Stored records
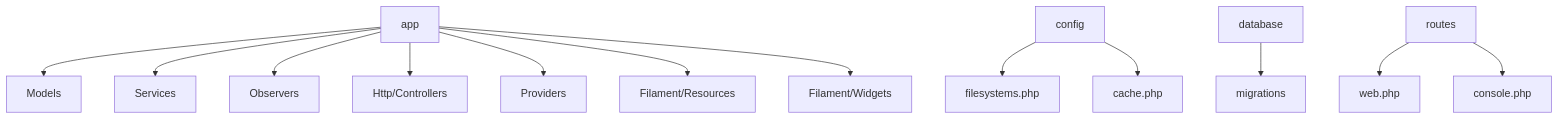
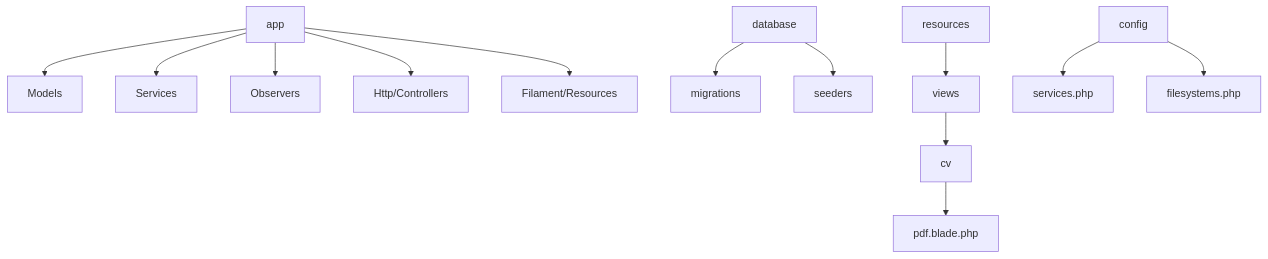
Before and after one commit to withoutfanfare/cv-builder: the first of 8 diagrams in .qoder/repowiki/en/content/Architecture & Design/Architecture & Design.md, drawn with Mermaid. The commit also changed other lines of this file and 128 other files, not shown here.

````diff
--- a/.qoder/repowiki/en/content/Architecture & Design/Architecture & Design.md
+++ b/.qoder/repowiki/en/content/Architecture & Design/Architecture & Design.md
@@ -50,15 +38,15 @@
 ```mermaid
 graph TD
 A[app] --> B[Models]
 A --> C[Services]
 A --> D[Observers]
 A --> E[Http/Controllers]
-A --> F[Providers]
-A --> G[Filament/Resources]
-A --> H[Filament/Widgets]
-I[config] --> J[filesystems.php]
-I --> K[cache.php]
-L[database] --> M[migrations]
-N[routes] --> O[web.php]
-N --> P[console.php]
+A --> F[Filament/Resources]
+G[database] --> H[migrations]
+G --> I[seeders]
+J[resources] --> K[views]
+K --> L[cv]
+L --> M[pdf.blade.php]
+N[config] --> O[services.php]
+N --> P[filesystems.php]
 ```
````
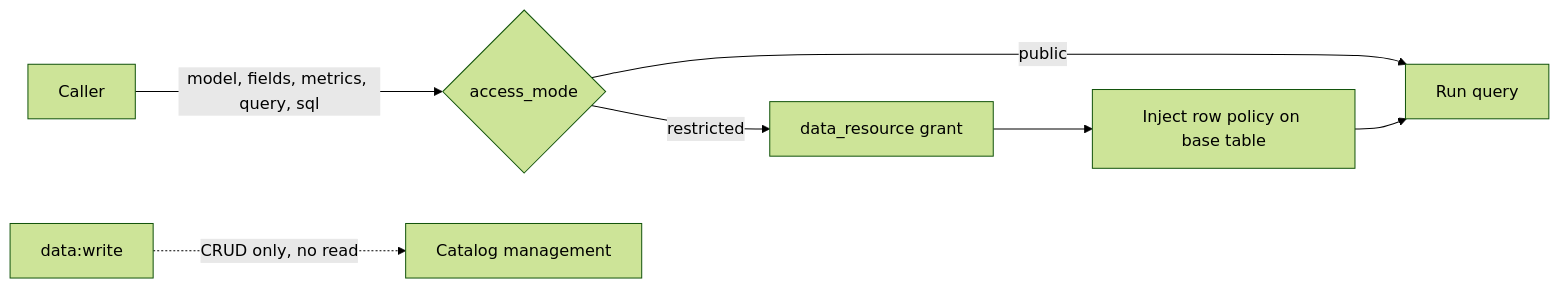
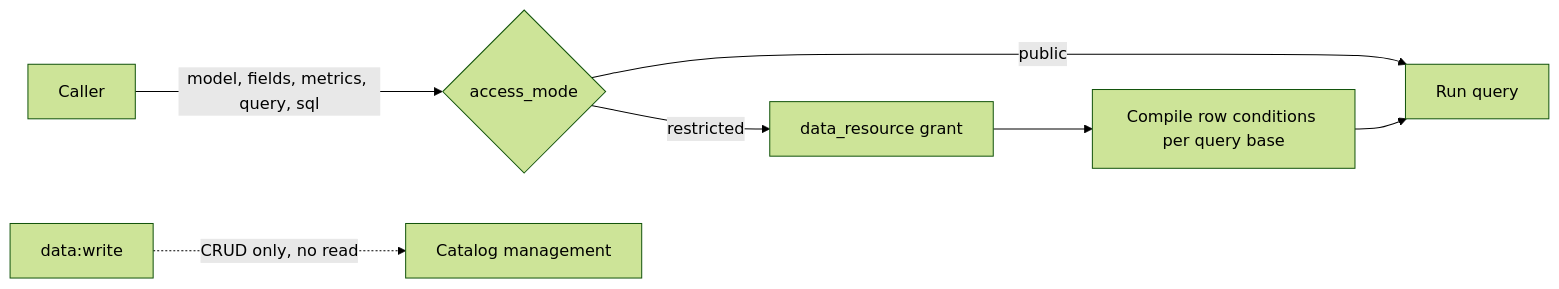
One commit to yingrui/openKMS changed the second of 2 diagrams in docs/features/catalog-data-access.md. Above: the diagram before and after it, drawn with Mermaid (forest theme). The commit also changed other lines of this file and 17 other files, not shown here.

````diff
--- a/docs/features/catalog-data-access.md
+++ b/docs/features/catalog-data-access.md
@@ -37,9 +84,9 @@
 ```mermaid
 flowchart LR
   caller[Caller] -->|"model, fields, metrics, query, sql"| plane{access_mode}
   plane -->|public| run[Run query]
   plane -->|restricted| grant["data_resource grant"]
-  grant --> policy["Inject row policy on base table"]
+  grant --> policy["Compile row conditions per query base"]
   policy --> run
   admin["data:write"] -.->|"CRUD only, no read"| catalog[Catalog management]
 ```
````
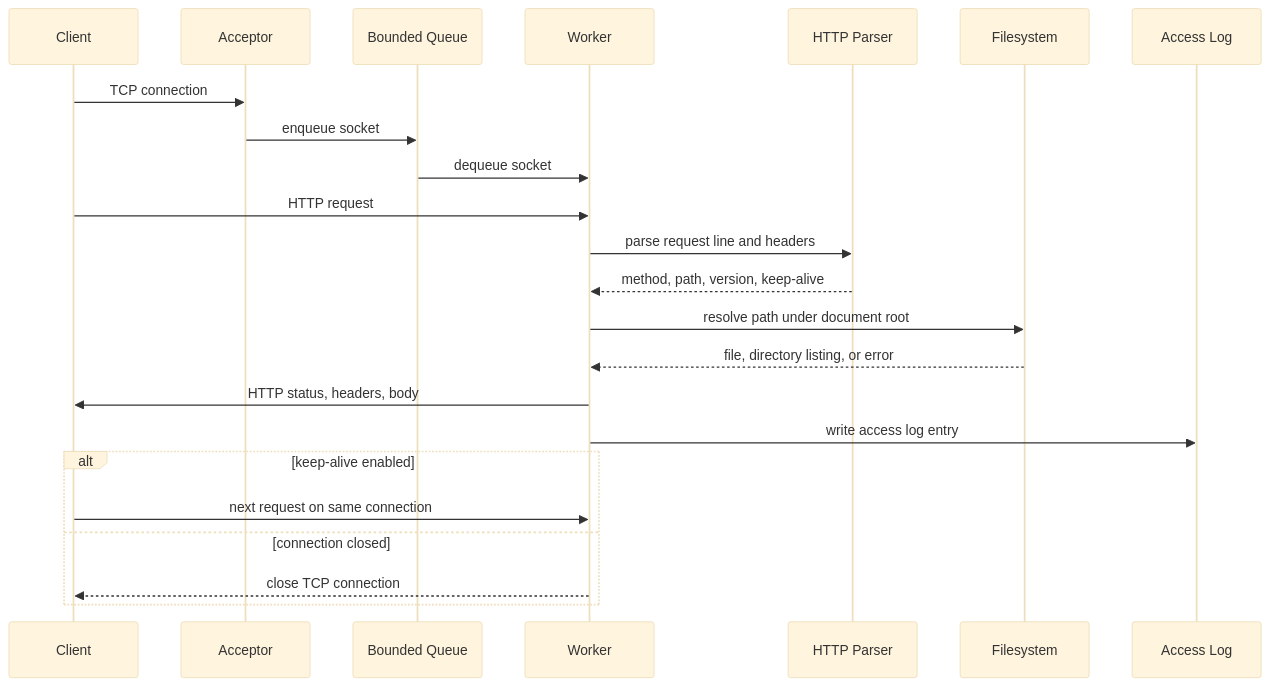
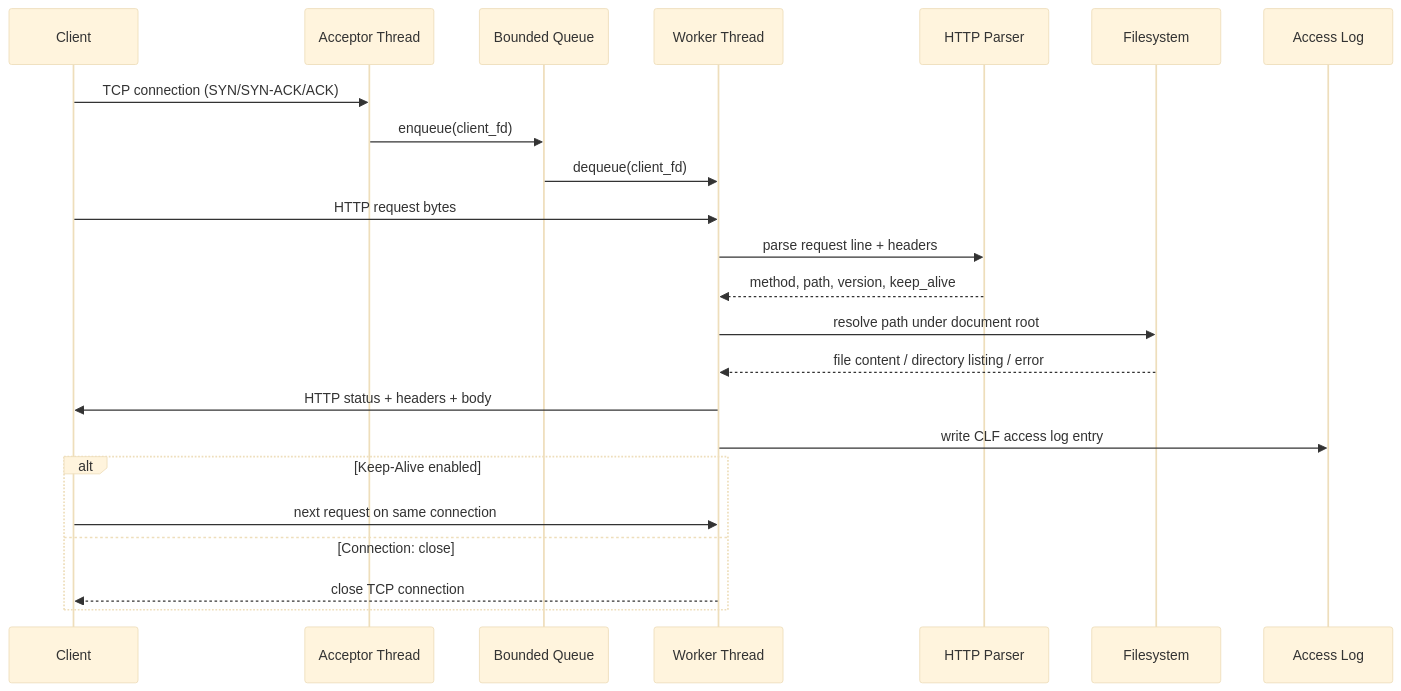
One commit to thinhkb/final_system_progamming changed the second of 4 diagrams in report/report.md. Above: the diagram before and after it, drawn with Mermaid (base theme). The commit also changed other lines of this file and 9 other files, not shown here.

````diff
--- a/report/report.md
+++ b/report/report.md
@@ -60,26 +135,26 @@
 ```mermaid
 sequenceDiagram
     participant C as Client
-    participant A as Acceptor
+    participant A as Acceptor Thread
     participant Q as Bounded Queue
-    participant W as Worker
+    participant W as Worker Thread
     participant H as HTTP Parser
     participant F as Filesystem
     participant L as Access Log
 
-    C->>A: TCP connection
-    A->>Q: enqueue socket
-    Q->>W: dequeue socket
-    C->>W: HTTP request
-    W->>H: parse request line and headers
-    H-->>W: method, path, version, keep-alive
+    C->>A: TCP connection (SYN/SYN-ACK/ACK)
+    A->>Q: enqueue(client_fd)
+    Q->>W: dequeue(client_fd)
+    C->>W: HTTP request bytes
+    W->>H: parse request line + headers
+    H-->>W: method, path, version, keep_alive
     W->>F: resolve path under document root
-    F-->>W: file, directory listing, or error
-    W->>C: HTTP status, headers, body
-    W->>L: write access log entry
-    alt keep-alive enabled
+    F-->>W: file content / directory listing / error
+    W->>C: HTTP status + headers + body
+    W->>L: write CLF access log entry
+    alt Keep-Alive enabled
         C->>W: next request on same connection
-    else connection closed
+    else Connection: close
         W-->>C: close TCP connection
     end
 ```
````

» **YOUR GOAL**: Within the entries above, count the lines that include "catalog". The answer is that number alone.

» **YOUR SOLUTION**: 4